On the other hand, Plastics will only degrade after several hundred years, making them one of the biggest threats to nature and humans at the moment. Plastics are a huge threat to the environment because they pollute everything, from the land to the water. Plastic waste in the ocean is another issue altogether as it harms the marine ecology in so many ways.
Is PLA Plastic Toxic?
PLA is tagged as nontoxic, and on its own, it is unlikely to cause any more injury to a human or animal. However, just because PLA is derived from cornstarch doesn’t mean it is completely safe to eat. For one, PLA is rarely manufactured in its pure form. As we have mentioned earlier, PLA can be combined with other materials like metal oxides to toughen up the material. The presence of other chemical compounds makes the end product unsafe for consumption.
People often ask if it’s okay for their pets to ingest PLA materials. As you know, PLA is one of the most popular thermoplastics used for 3D printing. People are now using PLA to print decorations and other pet care items, especially toys and other aesthetic items. Sometimes, animals take a bit from the physical objects in their environment, raising the question of how safe it is for animals, too?
Is PLA Plastic BPA Free?

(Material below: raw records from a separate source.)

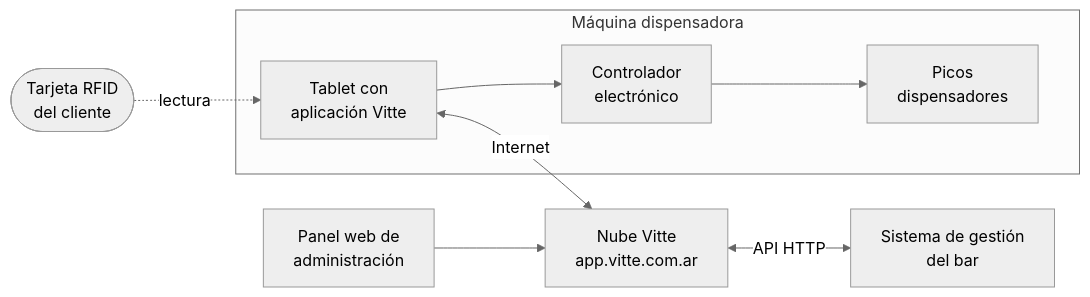
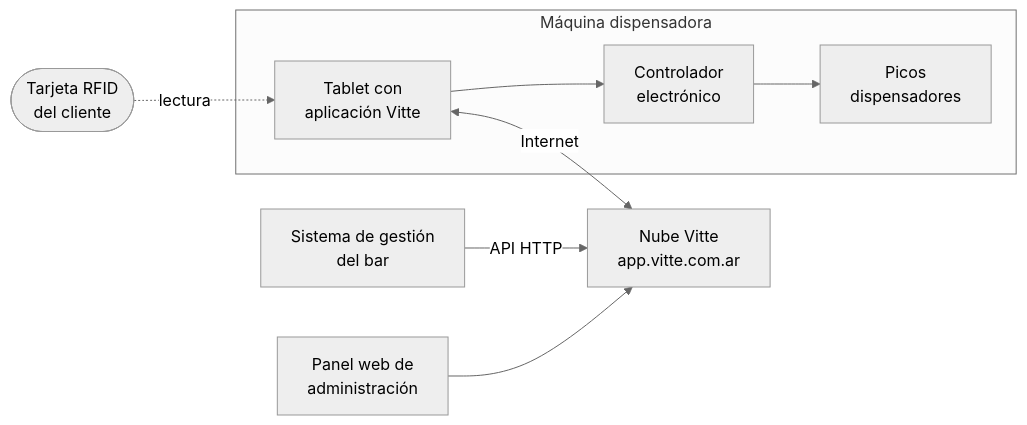
One commit to allanes/winebar-4 changed the diagram in docs/especializacion/Memoria/figuras/vitte.mmd. Above: the diagram before and after it, drawn with Mermaid (neutral theme). The commit also changed 14 other files, not shown here.

```diff
--- a/docs/especializacion/Memoria/figuras/vitte.mmd
+++ b/docs/especializacion/Memoria/figuras/vitte.mmd
@@ -1,9 +1,9 @@
 flowchart LR
     T([Tarjeta RFID<br/>del cliente]) -. lectura .-> TB
     subgraph M[Máquina dispensadora]
         TB[Tablet con<br/>aplicación Vitte] --> C[Controlador<br/>electrónico]
         C --> PI[Picos<br/>dispensadores]
     end
     TB <-- Internet --> N[Nube Vitte<br/>app.vitte.com.ar]
-    N <-- "API HTTP" --> S[Sistema de gestión<br/>del bar]
+    S[Sistema de gestión<br/>del bar] -- "API HTTP" --> N
     A[Panel web de<br/>administración] --> N
```
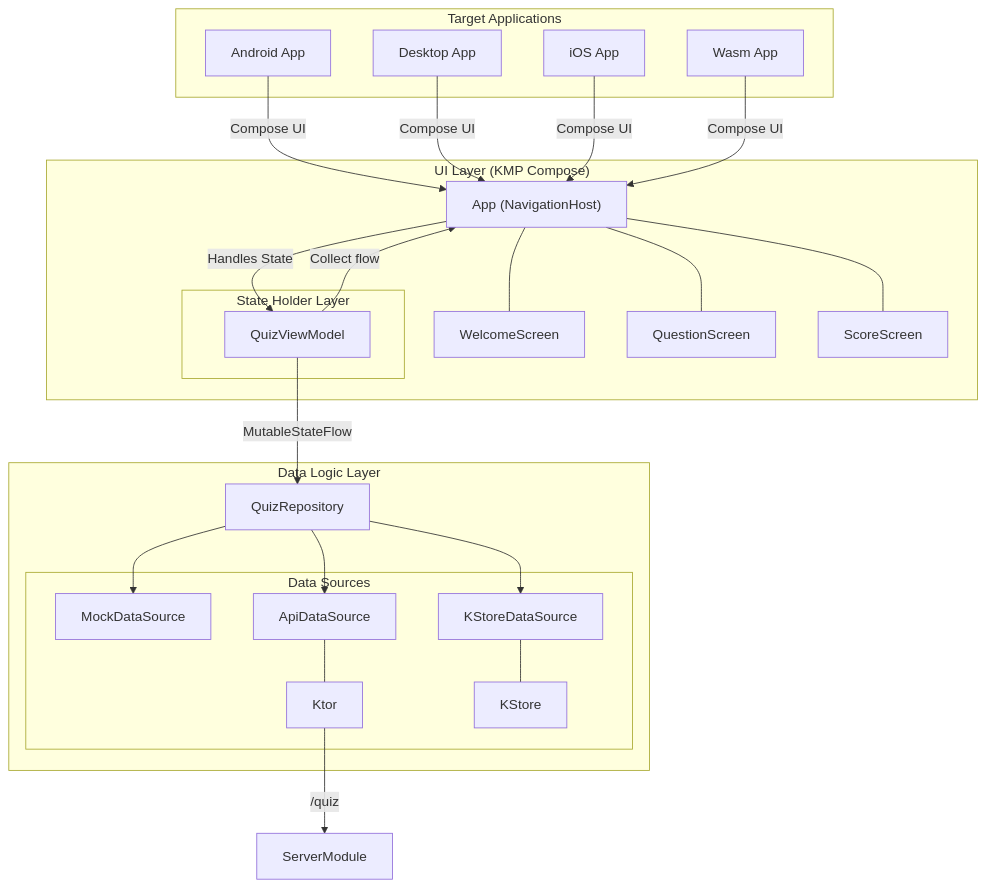
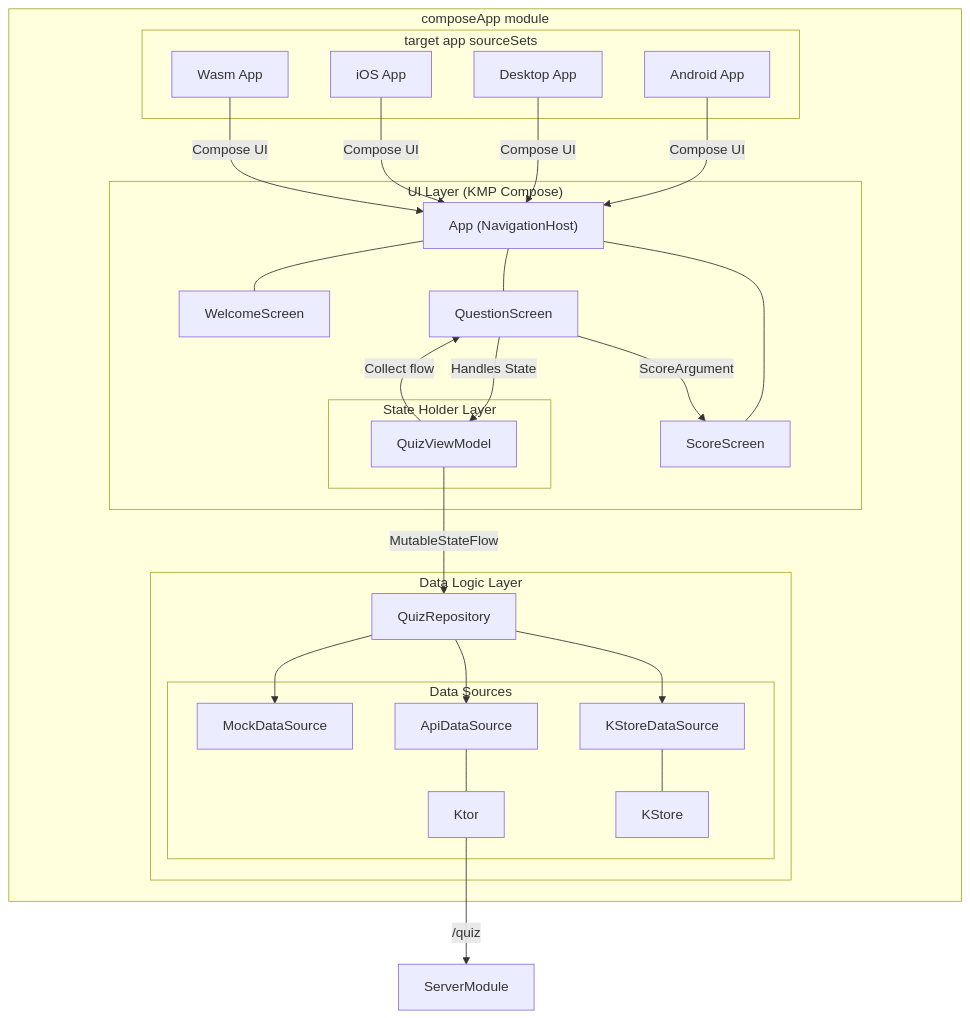
The diagram in README.md (worldline/learning-kotlin-multiplatform-src), drawn with Mermaid before and after one commit.

````diff
--- a/README.md
+++ b/README.md
@@ -1,42 +1,47 @@
 ```mermaid
-graph TD 
+graph TD
 
-subgraph "Target Applications" 
+subgraph "composeApp module" 
+
+subgraph "target app sourceSets" 
 
 A[Android App]; 
 B[Desktop App]; 
 D[iOS App]; 
 E[Wasm App]; 
 
 end
 
 A & B & D & E -- Compose UI--> F;
 
 subgraph "UI Layer (KMP Compose)"
     F --- C1[WelcomeScreen]
     F --- C2[QuestionScreen]
     F --- C3[ScoreScreen]
     F["App (NavigationHost)"]
     subgraph "State Holder Layer"
      G[QuizViewModel]
     end
 end
 
 
 subgraph "Data Logic Layer"
     H[QuizRepository]
     subgraph "Data Sources"
       I[MockDataSource]
       J[ApiDataSource]
       K[KStoreDataSource]
       J --- M[Ktor]
       K --- KStore
     end
 end
 
+end
+
+C2 -- ScoreArgument --> C3
 M -- /quiz --> ServerModule
-F -- Handles State --> G;
-G -- Collect flow --> F;
+C2 -- Handles State --> G;
+G -- Collect flow --> C2;
 G -- MutableStateFlow --> H;
 H  --> I & J & K;
 ```
````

PLA does not contain BPA, so it is a properly BPA-free thermoplastic. PLA is derived from a renewable source of raw material, from different crops such as starch from Asia and chips. Tapioca starch is also used in producing this awesome organic polymer. But that doesn’t mean that PLA isn’t reliable or durable. PLA has the same characteristics (almost) as conventional polymers and is just as durable. PLA is so reliable that it can be used for both engineering and medical purposes.
PLA plastic properties
Below are some characteristics of PLA:
- The exact characteristics of PLA are dependent on what was added to the PLA in the first place. Regular PLA used for 3D printing are often combined with special dyes for obvious reason. Pure PLA is either white or colorless, in filament form.
- PLA combined with polyester is very durable and can be used for all kinds of textile applications. This is called the polyester PLA blend. The variability of the percentage of PLA will determine the specific strength of the final product.
- The settings of the injection molding process also have an impact on the physical characteristics of PLA. Unblended PLA is tough, but the addition of a second material often toughens the composition properly to enhance mechanical strength.
How to Make PLA Plastic?
How is PLA made?
The most basic description of PLA’s production process is it is essentially fermenting a source of carbohydrates under very controlled conditions. The fermentation process’s goal is to eventually produce lactic acid, or what is called lactide monomers. The product of carbohydrate fermentation will eventually be turned into a polymerized form, called PLA. Corn is first milled (wet milling) until the cornstarch is naturally separated from the husk and all the other unnecessary elements. The separated starch from the corn is then combined with enzymes and acid before introducing the heat source. The heating of the separated starch produces a chemical breakdown, which then produces D-glucose, also known as corn sugar. The resulting corn sugar eventually breaks down further into L-lactic acid. The L-lactic acid is essentially the foundation of the PLA that we are all familiar with right now. There are two methods of creating PLA. The first method focuses on using lactide, while the second one is direct polymerization. Either way, the desired PLA emerges from the reactions.